EXERCISE DESCRIPTION:
Leave the images out, and otherwise write out each entry exactly.

::: RECORDS PROVIDED :::

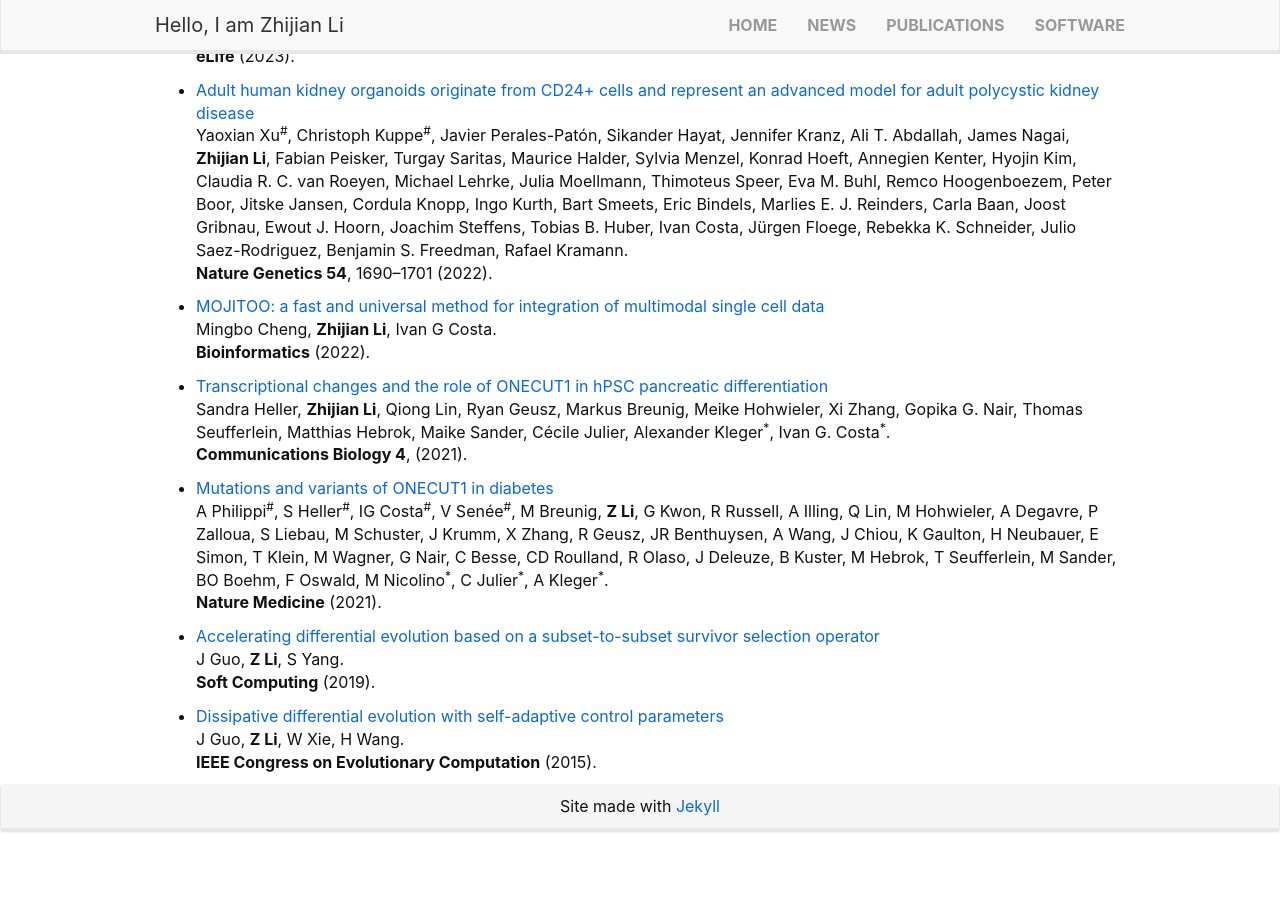
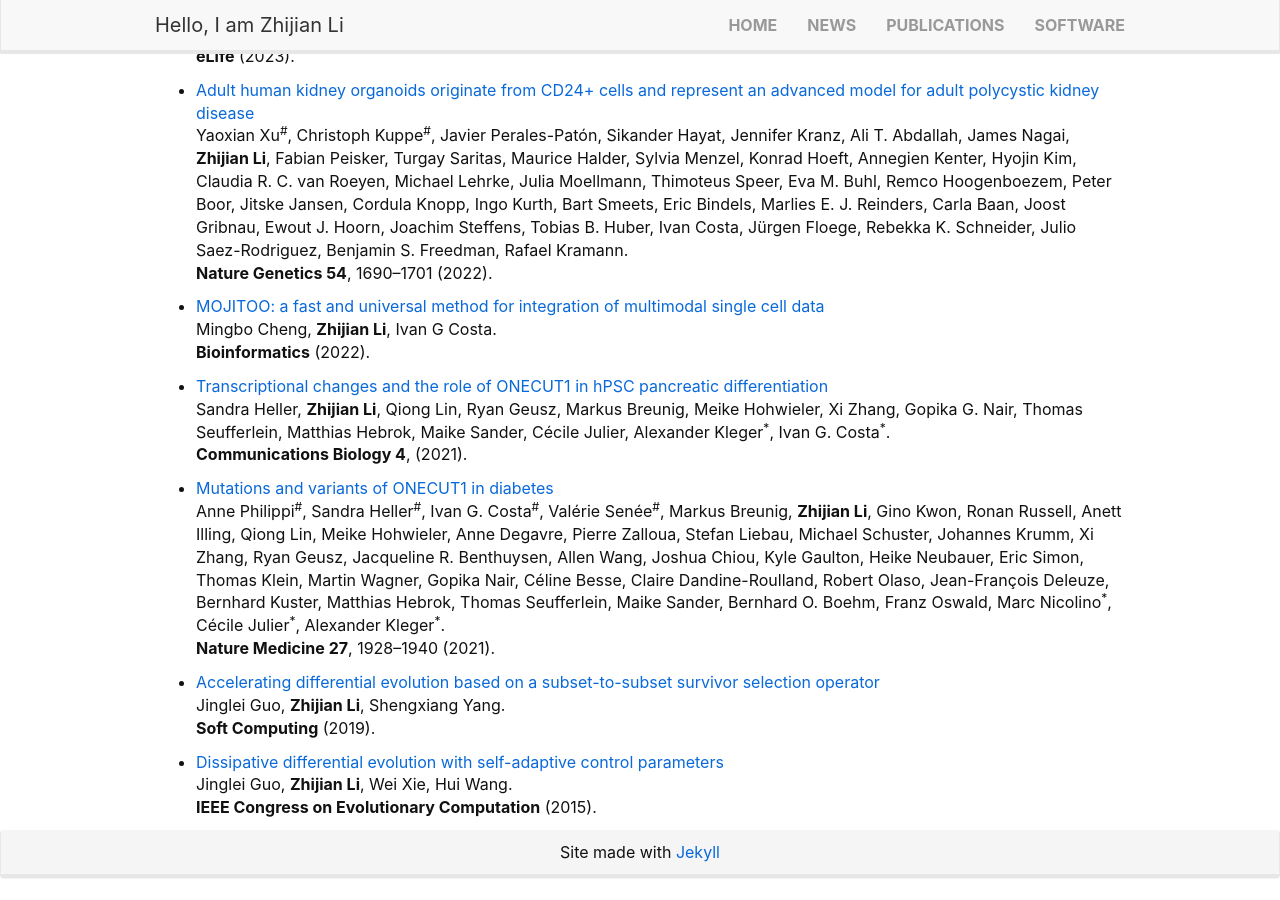
Before and after one commit to lzj1769/lzj1769.github.io, a Jekyll site: the page built from _pages/publications.md, in a window 1280 px wide and 900 px high, scrolled down 1153 px. Built offline with Jekyll 4.4.1, drawn with Linux system fonts in a browser that asks for light colours; nearby versions of some CDN libraries; before the commit the page ends 2007 px from its top, so only the background shows below that.

Commit message:
update publication

```diff
--- a/_pages/publications.md
+++ b/_pages/publications.md
@@ -66,13 +66,13 @@ Sandra Heller, **Zhijian Li**, Qiong Lin, Ryan Geusz, Markus Breunig, Meike Hohw
 **Communications Biology 4**, (2021).
 
 * [Mutations and variants of ONECUT1 in diabetes](https://www.nature.com/articles/s41591-021-01502-7)\
-A Philippi<sup>\#</sup>, S Heller<sup>\#</sup>, IG Costa<sup>\#</sup>, V Senée<sup>\#</sup>, M Breunig, **Z Li**, G Kwon, R Russell, A Illing, Q Lin, M Hohwieler, A Degavre, P Zalloua, S Liebau, M Schuster, J Krumm, X Zhang, R Geusz, JR Benthuysen, A Wang, J Chiou, K Gaulton, H Neubauer, E Simon, T Klein, M Wagner, G Nair, C Besse, CD Roulland, R Olaso, J Deleuze, B Kuster, M Hebrok, T Seufferlein, M Sander, BO Boehm, F Oswald, M Nicolino<sup>\*</sup>, C Julier<sup>\*</sup>, A Kleger<sup>\*</sup>.\
-**Nature Medicine** (2021).
+Anne Philippi<sup>\#</sup>, Sandra Heller<sup>\#</sup>, Ivan G. Costa<sup>\#</sup>, Valérie Senée<sup>\#</sup>, Markus Breunig, **Zhijian Li**, Gino Kwon, Ronan Russell, Anett Illing, Qiong Lin, Meike Hohwieler, Anne Degavre, Pierre Zalloua, Stefan Liebau, Michael Schuster, Johannes Krumm, Xi Zhang, Ryan Geusz, Jacqueline R. Benthuysen, Allen Wang, Joshua Chiou, Kyle Gaulton, Heike Neubauer, Eric Simon, Thomas Klein, Martin Wagner, Gopika Nair, Céline Besse, Claire Dandine-Roulland, Robert Olaso, Jean-François Deleuze, Bernhard Kuster, Matthias Hebrok, Thomas Seufferlein, Maike Sander, Bernhard O. Boehm, Franz Oswald, Marc Nicolino<sup>\*</sup>, Cécile Julier<sup>\*</sup>, Alexander Kleger<sup>\*</sup>. \
+**Nature Medicine 27**, 1928–1940 (2021).
 
 * [Accelerating differential evolution based on a subset-to-subset survivor selection operator](https://link.springer.com/article/10.1007/s00500-018-3060-x)\
-J Guo, **Z Li**, S Yang.\
+Jinglei Guo, **Zhijian Li**, Shengxiang Yang.\
 **Soft Computing** (2019).
 
 * [Dissipative differential evolution with self-adaptive control parameters](https://ieeexplore.ieee.org/abstract/document/7257274)\
-J Guo, **Z Li**, W Xie, H Wang.\
+Jinglei Guo, **Zhijian Li**, Wei Xie, Hui Wang.\
 **IEEE Congress on Evolutionary Computation** (2015).
```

:::

ANSWER TO THIS TASK:
Before and after one commit to lzj1769/lzj1769.github.io, a Jekyll site: the page built from _pages/publications.md, in a window 1280 px wide and 900 px high, scrolled down 1153 px. Built offline with Jekyll 4.4.1, drawn with Linux system fonts in a browser that asks for light colours; nearby versions of some CDN libraries; before the commit the page ends 2007 px from its top, so only the background shows below that.

Commit message:
update publication

```diff
--- a/_pages/publications.md
+++ b/_pages/publications.md
@@ -66,13 +66,13 @@ Sandra Heller, **Zhijian Li**, Qiong Lin, Ryan Geusz, Markus Breunig, Meike Hohw
 **Communications Biology 4**, (2021).
 
 * [Mutations and variants of ONECUT1 in diabetes](https://www.nature.com/articles/s41591-021-01502-7)\
-A Philippi<sup>\#</sup>, S Heller<sup>\#</sup>, IG Costa<sup>\#</sup>, V Senée<sup>\#</sup>, M Breunig, **Z Li**, G Kwon, R Russell, A Illing, Q Lin, M Hohwieler, A Degavre, P Zalloua, S Liebau, M Schuster, J Krumm, X Zhang, R Geusz, JR Benthuysen, A Wang, J Chiou, K Gaulton, H Neubauer, E Simon, T Klein, M Wagner, G Nair, C Besse, CD Roulland, R Olaso, J Deleuze, B Kuster, M Hebrok, T Seufferlein, M Sander, BO Boehm, F Oswald, M Nicolino<sup>\*</sup>, C Julier<sup>\*</sup>, A Kleger<sup>\*</sup>.\
-**Nature Medicine** (2021).
+Anne Philippi<sup>\#</sup>, Sandra Heller<sup>\#</sup>, Ivan G. Costa<sup>\#</sup>, Valérie Senée<sup>\#</sup>, Markus Breunig, **Zhijian Li**, Gino Kwon, Ronan Russell, Anett Illing, Qiong Lin, Meike Hohwieler, Anne Degavre, Pierre Zalloua, Stefan Liebau, Michael Schuster, Johannes Krumm, Xi Zhang, Ryan Geusz, Jacqueline R. Benthuysen, Allen Wang, Joshua Chiou, Kyle Gaulton, Heike Neubauer, Eric Simon, Thomas Klein, Martin Wagner, Gopika Nair, Céline Besse, Claire Dandine-Roulland, Robert Olaso, Jean-François Deleuze, Bernhard Kuster, Matthias Hebrok, Thomas Seufferlein, Maike Sander, Bernhard O. Boehm, Franz Oswald, Marc Nicolino<sup>\*</sup>, Cécile Julier<sup>\*</sup>, Alexander Kleger<sup>\*</sup>. \
+**Nature Medicine 27**, 1928–1940 (2021).
 
 * [Accelerating differential evolution based on a subset-to-subset survivor selection operator](https://link.springer.com/article/10.1007/s00500-018-3060-x)\
-J Guo, **Z Li**, S Yang.\
+Jinglei Guo, **Zhijian Li**, Shengxiang Yang.\
 **Soft Computing** (2019).
 
 * [Dissipative differential evolution with self-adaptive control parameters](https://ieeexplore.ieee.org/abstract/document/7257274)\
-J Guo, **Z Li**, W Xie, H Wang.\
+Jinglei Guo, **Zhijian Li**, Wei Xie, Hui Wang.\
 **IEEE Congress on Evolutionary Computation** (2015).
```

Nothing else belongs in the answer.